Challenge – ‘Story in less than 100 words’

Today I’m pleased to welcome another Swanwick Writer, Tiggy Hayes, who has taken up the challenge to write ‘a story in less than one hundred words. Tiggy’s response comes in the form of Thorben. You can read Thorben below.

Thorben Tiggy Hages correct one

He hadn’t been known as Thorben for years.

He hung up. He’d denied it on the phone. A cold shiver ran down his spine. Thorben was dead; he lay with friends in a graveyard near Ypres.

Elsie was the only one who knew, and now she was dead. She’d guessed his deceit, but their relationship had always been a complex triangle.

Elsie was in the family way when they had gone off to war. Arthur had died, and Thorben’s face was injured enough to take on his friend’s identity.

Now someone knew.

92 words


Ooh, I liked that. What did you think? 

You can find out more about Tiggy and her writing by visiting her website




Challenge – Write a story in less than 100 words

Today’s challenger is another Swanwick writer, Julia Underwood, that I was lucky enough to meet a couple of weeks while at Swanwick. Julia’s response comes in the form of The Hat which may be read below.

The Hat (1)


Emma pressed her face against the window like a child drooling at a sweetshop. There it was: the loveliest hat. She drank in the beauty of fine straw; sweeping brim; tumbling gauze flowers. Perfect for showing off at her best friend’s wedding.

But she could never afford such expensive headwear. She had to find someone rich enough to pay for it, and she knew who that would be.

She sought him out.

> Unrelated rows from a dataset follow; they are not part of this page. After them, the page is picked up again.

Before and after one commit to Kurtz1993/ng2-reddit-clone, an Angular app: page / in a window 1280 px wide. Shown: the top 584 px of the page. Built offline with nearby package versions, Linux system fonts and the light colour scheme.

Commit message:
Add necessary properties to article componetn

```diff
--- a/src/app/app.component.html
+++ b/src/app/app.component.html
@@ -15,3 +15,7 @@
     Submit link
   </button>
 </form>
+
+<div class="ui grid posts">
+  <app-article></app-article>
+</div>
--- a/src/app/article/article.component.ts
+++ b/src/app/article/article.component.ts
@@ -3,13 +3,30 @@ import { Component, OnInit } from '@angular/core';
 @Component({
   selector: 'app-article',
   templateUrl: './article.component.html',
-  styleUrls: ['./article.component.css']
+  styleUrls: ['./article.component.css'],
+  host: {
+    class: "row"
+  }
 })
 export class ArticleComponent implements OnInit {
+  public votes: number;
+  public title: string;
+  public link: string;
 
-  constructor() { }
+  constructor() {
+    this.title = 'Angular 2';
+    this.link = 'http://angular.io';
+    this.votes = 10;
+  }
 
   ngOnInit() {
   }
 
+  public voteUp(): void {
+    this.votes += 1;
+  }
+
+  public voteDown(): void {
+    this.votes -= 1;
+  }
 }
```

Charmed, cajoled and, in time, seduced him.

Her friend discovered them together and, heartbroken, ended the engagement.

Now Emma had no need to buy a hat.

98 words


Ooh ah. I wasn’t expecting that, were you?